Dave McGillivray [00:27:10] I don't know that I am different. I've chosen, like I say, a path and I'm just very driven. And other people choose different paths, whether that's playing a musical instrument or becoming a teacher or being a carpenter. It's just what drives me, and I've been very fortunate to be able to combine a "hobby", running with a vocation, profession and that is putting on events for other people to participate in. And it's interesting because, you know, when I used to be asked what I did for a living, I would almost mumble, you know, I'm a race director and people are like "what?" and I'm said "I'm a race director." They're all like, "what the heck is a race director? You know, it's like chalk mark in the road you all go". I said, "Well, I guess that's part of it". But now when people ask me, "What do I do for a living?" I say "I help raise the level of self-esteem and self-confidence of tens of thousands of people in America", because that's what this does, because it's all about competence and self-esteem, because that's the very foundation by which we accomplish everything in our lives. And so what drives me with this? Industry in this activity, this boy is just the fact that, you know, it's it's easy to do in the sense of little lace on a pair of shoes, put on a pair of shorts and a T-shirt. Now you go and when you get back in return is priceless, you know, and that is again, that whole level of self-esteem. And so whether it's me running a marathon or running across the country and doing an IronMan triathlon or doing the world marathon majors or running my age on my birthday or the list goes on and on and on. Every time I accomplish one of those feats, what it does to me internally, it's hard to even describe because it just gives me even more and more confidence to tackle other challenges. And I hope by being an event director, I give other people that opportunity to do that. [00:29:42]When people say to me, "what's the toughest part about running a marathon?" Oh, the toughest part? That's signing the application. What? No, seriously, it's signing the application. it's having the guts and the courage to make the commitment. But then you've got to earn the right, like my grandfather said, and you earn the right, you do the work, you toe the line. You answer the gun. You run the course, you cross the finish line, you get a medal. The magic happens. You go home feeling good about yourself. And again, that's the foundation by which we accomplish everything in our lives. Doesn't get any better than that. [40.1s]
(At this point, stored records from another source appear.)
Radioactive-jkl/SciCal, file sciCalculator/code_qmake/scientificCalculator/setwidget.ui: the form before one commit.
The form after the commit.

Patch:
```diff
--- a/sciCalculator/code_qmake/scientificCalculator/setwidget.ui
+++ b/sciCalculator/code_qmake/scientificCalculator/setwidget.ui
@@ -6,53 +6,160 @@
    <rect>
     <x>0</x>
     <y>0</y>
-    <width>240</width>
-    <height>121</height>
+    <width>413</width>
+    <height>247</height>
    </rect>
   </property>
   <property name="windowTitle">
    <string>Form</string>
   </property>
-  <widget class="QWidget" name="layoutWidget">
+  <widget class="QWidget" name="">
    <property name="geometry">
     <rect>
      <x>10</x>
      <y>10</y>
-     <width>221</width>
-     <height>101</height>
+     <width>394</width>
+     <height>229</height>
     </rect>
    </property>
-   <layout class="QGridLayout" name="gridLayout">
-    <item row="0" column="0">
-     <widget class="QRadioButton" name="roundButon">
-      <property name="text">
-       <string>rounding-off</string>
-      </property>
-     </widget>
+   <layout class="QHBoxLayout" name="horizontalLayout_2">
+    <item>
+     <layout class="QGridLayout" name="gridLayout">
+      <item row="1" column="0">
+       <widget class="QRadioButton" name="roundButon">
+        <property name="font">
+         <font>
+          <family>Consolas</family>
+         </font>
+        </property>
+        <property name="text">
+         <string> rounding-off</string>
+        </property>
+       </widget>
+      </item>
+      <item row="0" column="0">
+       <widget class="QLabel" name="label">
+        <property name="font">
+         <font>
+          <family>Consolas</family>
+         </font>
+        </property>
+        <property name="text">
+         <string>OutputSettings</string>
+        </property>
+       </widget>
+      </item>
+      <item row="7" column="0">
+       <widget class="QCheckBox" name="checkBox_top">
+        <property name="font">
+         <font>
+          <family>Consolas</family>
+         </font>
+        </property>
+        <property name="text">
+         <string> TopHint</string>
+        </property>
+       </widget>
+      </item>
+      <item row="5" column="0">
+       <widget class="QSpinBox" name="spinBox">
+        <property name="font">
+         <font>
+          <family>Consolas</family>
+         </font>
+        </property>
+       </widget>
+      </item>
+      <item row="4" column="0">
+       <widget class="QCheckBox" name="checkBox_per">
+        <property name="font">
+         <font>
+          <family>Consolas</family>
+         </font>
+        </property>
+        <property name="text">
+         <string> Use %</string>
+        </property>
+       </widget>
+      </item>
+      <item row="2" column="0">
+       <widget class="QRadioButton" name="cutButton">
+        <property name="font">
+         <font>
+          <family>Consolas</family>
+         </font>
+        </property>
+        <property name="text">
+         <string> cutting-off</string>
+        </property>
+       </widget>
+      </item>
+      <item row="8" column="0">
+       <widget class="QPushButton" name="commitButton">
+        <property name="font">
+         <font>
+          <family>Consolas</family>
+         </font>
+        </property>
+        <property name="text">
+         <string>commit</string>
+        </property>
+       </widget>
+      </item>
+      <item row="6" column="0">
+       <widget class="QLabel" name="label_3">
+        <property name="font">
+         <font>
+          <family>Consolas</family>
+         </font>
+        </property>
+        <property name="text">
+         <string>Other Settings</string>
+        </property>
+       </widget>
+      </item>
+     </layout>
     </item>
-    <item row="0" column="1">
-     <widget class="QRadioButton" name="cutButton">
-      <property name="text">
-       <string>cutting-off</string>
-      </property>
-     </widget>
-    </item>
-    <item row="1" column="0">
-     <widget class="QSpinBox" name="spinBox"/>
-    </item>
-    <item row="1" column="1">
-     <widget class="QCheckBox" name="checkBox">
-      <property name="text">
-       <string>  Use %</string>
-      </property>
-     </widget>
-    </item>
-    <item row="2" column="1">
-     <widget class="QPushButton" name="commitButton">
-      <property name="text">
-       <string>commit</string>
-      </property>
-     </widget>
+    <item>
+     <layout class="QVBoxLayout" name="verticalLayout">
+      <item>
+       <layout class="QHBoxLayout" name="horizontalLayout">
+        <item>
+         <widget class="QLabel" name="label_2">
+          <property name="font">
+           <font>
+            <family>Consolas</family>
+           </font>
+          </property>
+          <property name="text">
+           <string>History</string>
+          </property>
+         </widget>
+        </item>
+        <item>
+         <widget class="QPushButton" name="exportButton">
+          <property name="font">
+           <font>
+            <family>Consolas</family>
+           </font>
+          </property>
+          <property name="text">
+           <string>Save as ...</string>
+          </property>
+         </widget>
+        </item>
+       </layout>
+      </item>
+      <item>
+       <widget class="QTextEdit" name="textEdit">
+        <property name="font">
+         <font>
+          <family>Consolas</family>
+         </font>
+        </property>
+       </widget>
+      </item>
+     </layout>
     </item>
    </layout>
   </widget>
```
Justin (Host) [00:30:24] Wow. I actually think that's a remarkable sentiment to end on. For all of our listeners, thank you so much for listening. You can schedule a one on one video call with the expert you heard from today or browse other esteemed experts by visiting us at TinnCann.com. That's TinnCann.com. If you have ideas of who you'd like to hear from or talk to on TinnCann, drop us a note at hello@TinnCann.com.